— ABOUT THIS TASK —
Each line below from the "to SkyLee310/EmployeePayrollSystem, an" line through the "Before and after one commit to Abhisek077/govt-stats-tracker, a" line, those two included, must be restated word for word; the pictures must not be.

— RECORDED DATA —
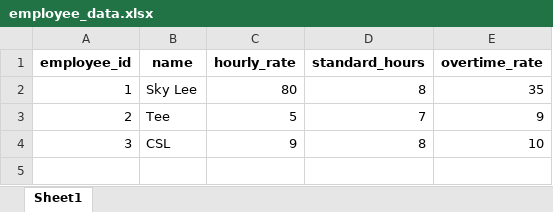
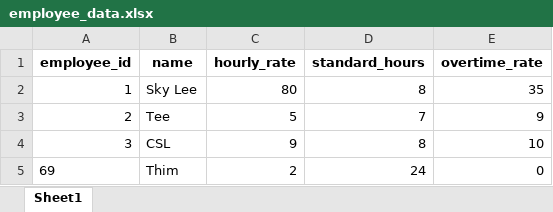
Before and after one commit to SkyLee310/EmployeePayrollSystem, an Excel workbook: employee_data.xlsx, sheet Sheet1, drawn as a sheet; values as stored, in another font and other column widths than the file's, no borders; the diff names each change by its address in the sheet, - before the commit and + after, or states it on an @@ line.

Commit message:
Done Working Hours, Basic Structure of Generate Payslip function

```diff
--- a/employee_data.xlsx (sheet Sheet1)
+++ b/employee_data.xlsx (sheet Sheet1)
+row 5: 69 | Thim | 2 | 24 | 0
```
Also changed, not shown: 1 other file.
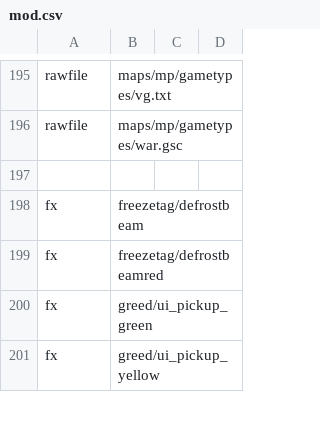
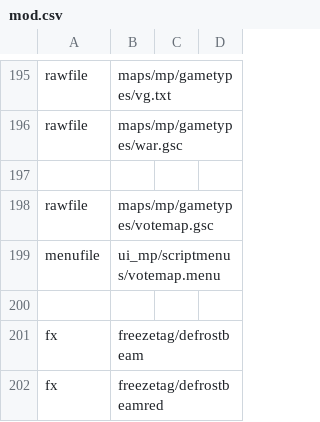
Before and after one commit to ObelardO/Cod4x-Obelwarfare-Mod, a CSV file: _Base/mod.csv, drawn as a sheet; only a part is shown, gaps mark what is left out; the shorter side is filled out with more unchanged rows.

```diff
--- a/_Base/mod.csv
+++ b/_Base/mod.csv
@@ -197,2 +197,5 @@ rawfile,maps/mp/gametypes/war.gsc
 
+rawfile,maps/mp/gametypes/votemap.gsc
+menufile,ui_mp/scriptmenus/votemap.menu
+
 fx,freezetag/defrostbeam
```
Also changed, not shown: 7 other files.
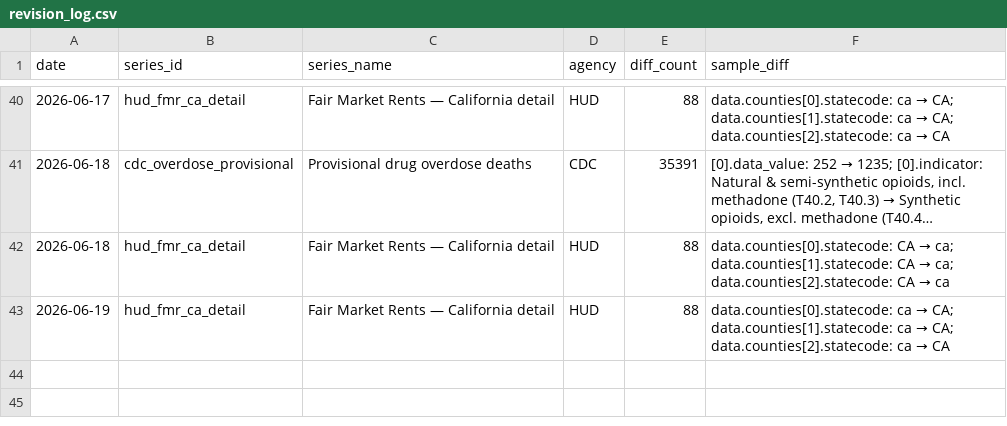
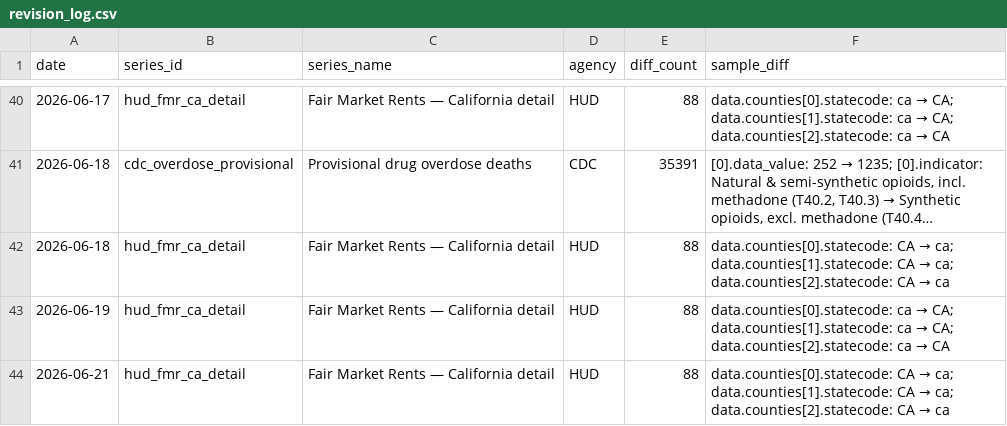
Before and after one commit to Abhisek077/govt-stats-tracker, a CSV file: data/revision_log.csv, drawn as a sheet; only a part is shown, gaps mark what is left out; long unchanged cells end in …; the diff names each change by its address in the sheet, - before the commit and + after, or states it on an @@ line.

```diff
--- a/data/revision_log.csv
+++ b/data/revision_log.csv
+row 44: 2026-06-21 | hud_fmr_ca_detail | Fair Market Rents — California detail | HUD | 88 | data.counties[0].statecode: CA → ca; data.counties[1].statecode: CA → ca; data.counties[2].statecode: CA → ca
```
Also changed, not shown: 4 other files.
--
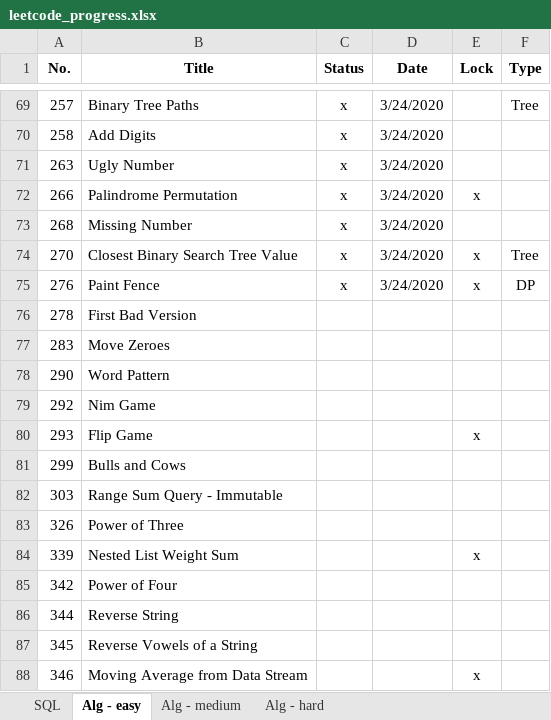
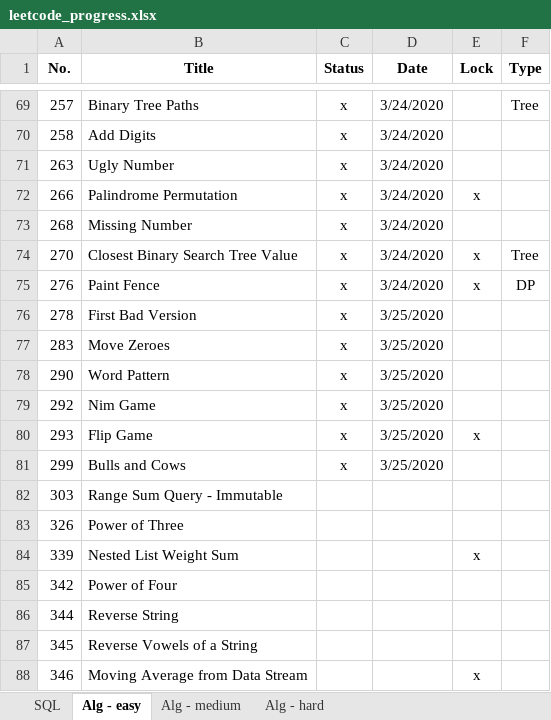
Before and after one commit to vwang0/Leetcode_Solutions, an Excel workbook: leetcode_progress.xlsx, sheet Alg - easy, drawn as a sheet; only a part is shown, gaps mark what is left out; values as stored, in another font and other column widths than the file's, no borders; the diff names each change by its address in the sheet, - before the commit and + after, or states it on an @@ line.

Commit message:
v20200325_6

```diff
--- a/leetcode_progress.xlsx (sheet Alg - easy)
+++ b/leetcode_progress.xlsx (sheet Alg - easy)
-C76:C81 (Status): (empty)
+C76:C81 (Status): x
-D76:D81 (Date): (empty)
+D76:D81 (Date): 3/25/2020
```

— SOLUTION FOR THIS TASK —
Before and after one commit to SkyLee310/EmployeePayrollSystem, an Excel workbook: employee_data.xlsx, sheet Sheet1, drawn as a sheet; values as stored, in another font and other column widths than the file's, no borders; the diff names each change by its address in the sheet, - before the commit and + after, or states it on an @@ line.

Commit message:
Done Working Hours, Basic Structure of Generate Payslip function

```diff
--- a/employee_data.xlsx (sheet Sheet1)
+++ b/employee_data.xlsx (sheet Sheet1)
+row 5: 69 | Thim | 2 | 24 | 0
```
Also changed, not shown: 1 other file.
Before and after one commit to ObelardO/Cod4x-Obelwarfare-Mod, a CSV file: _Base/mod.csv, drawn as a sheet; only a part is shown, gaps mark what is left out; the shorter side is filled out with more unchanged rows.

```diff
--- a/_Base/mod.csv
+++ b/_Base/mod.csv
@@ -197,2 +197,5 @@ rawfile,maps/mp/gametypes/war.gsc
 
+rawfile,maps/mp/gametypes/votemap.gsc
+menufile,ui_mp/scriptmenus/votemap.menu
+
 fx,freezetag/defrostbeam
```
Also changed, not shown: 7 other files.
Before and after one commit to Abhisek077/govt-stats-tracker, a CSV file: data/revision_log.csv, drawn as a sheet; only a part is shown, gaps mark what is left out; long unchanged cells end in …; the diff names each change by its address in the sheet, - before the commit and + after, or states it on an @@ line.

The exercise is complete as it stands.